(Exercise objective): From the listing below, pull out every line where the string "other" appears.

#### Listed entries ####

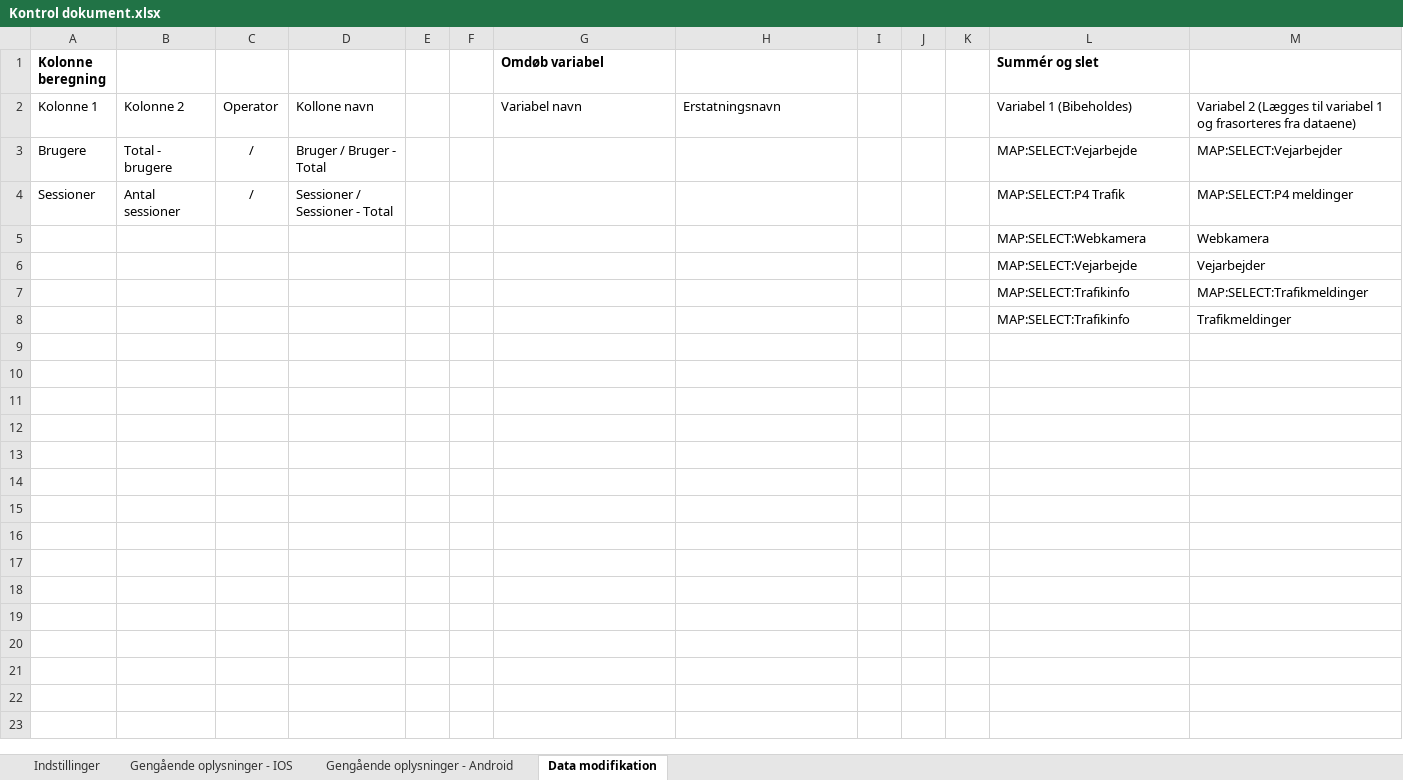
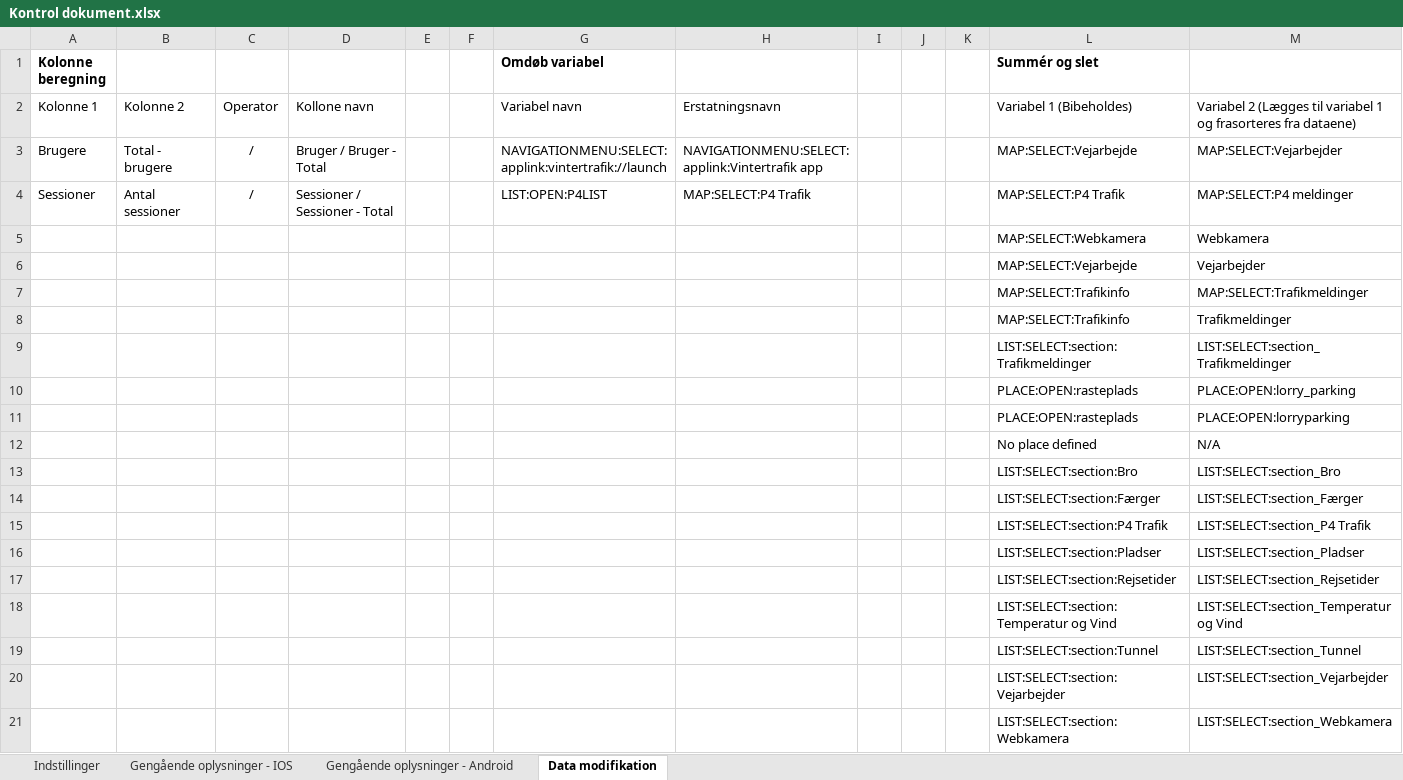
Before and after one commit to LasseJensen213/ExcelAnalyser, an Excel workbook: ExcelAnalyzer/Kontrol dokument.xlsx, sheet Data modifikation, drawn as a sheet; values as stored, in another font and other column widths than the file's, no borders; the diff names each change by its address in the sheet, - before the commit and + after, or states it on an @@ line.

```diff
--- a/ExcelAnalyzer/Kontrol dokument.xlsx (sheet Data modifikation)
+++ b/ExcelAnalyzer/Kontrol dokument.xlsx (sheet Data modifikation)
-G3 (Omdøb variabel): (empty)
+G3 (Omdøb variabel): NAVIGATIONMENU:SELECT:applink:vintertrafik://launch
-H3: (empty)
+H3: NAVIGATIONMENU:SELECT:applink:Vintertrafik app
-G4 (Omdøb variabel): (empty)
+G4 (Omdøb variabel): LIST:OPEN:P4LIST
-H4: (empty)
+H4: MAP:SELECT:P4 Trafik
+row 9:  |  |  |  |  |  |  |  |  |  |  | LIST:SELECT:section:Trafikmeldinger | LIST:SELECT:section_Trafikmeldinger
+row 10:  |  |  |  |  |  |  |  |  |  |  | PLACE:OPEN:rasteplads | PLACE:OPEN:lorry_parking
+row 11:  |  |  |  |  |  |  |  |  |  |  | PLACE:OPEN:rasteplads | PLACE:OPEN:lorryparking
+row 12:  |  |  |  |  |  |  |  |  |  |  | No place defined | N/A
+row 13:  |  |  |  |  |  |  |  |  |  |  | LIST:SELECT:section:Bro | LIST:SELECT:section_Bro
+row 14:  |  |  |  |  |  |  |  |  |  |  | LIST:SELECT:section:Færger | LIST:SELECT:section_Færger
+row 15:  |  |  |  |  |  |  |  |  |  |  | LIST:SELECT:section:P4 Trafik | LIST:SELECT:section_P4 Trafik
+row 16:  |  |  |  |  |  |  |  |  |  |  | LIST:SELECT:section:Pladser | LIST:SELECT:section_Pladser
+row 17:  |  |  |  |  |  |  |  |  |  |  | LIST:SELECT:section:Rejsetider | LIST:SELECT:section_Rejsetider
+row 18:  |  |  |  |  |  |  |  |  |  |  | LIST:SELECT:section:Temperatur og Vind | LIST:SELECT:section_Temperatur og Vind
+row 19:  |  |  |  |  |  |  |  |  |  |  | LIST:SELECT:section:Tunnel | LIST:SELECT:section_Tunnel
+row 20:  |  |  |  |  |  |  |  |  |  |  | LIST:SELECT:section:Vejarbejder | LIST:SELECT:section_Vejarbejder
+row 21:  |  |  |  |  |  |  |  |  |  |  | LIST:SELECT:section:Webkamera | LIST:SELECT:section_Webkamera
```
Also changed, not shown: sheet Gengående oplysninger - IOS, sheet Gengående oplysninger - Android, 30 other files.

####

(Answer section):
Before and after one commit to LasseJensen213/ExcelAnalyser, an Excel workbook: ExcelAnalyzer/Kontrol dokument.xlsx, sheet Data modifikation, drawn as a sheet; values as stored, in another font and other column widths than the file's, no borders; the diff names each change by its address in the sheet, - before the commit and + after, or states it on an @@ line.
Also changed, not shown: sheet Gengående oplysninger - IOS, sheet Gengående oplysninger - Android, 30 other files.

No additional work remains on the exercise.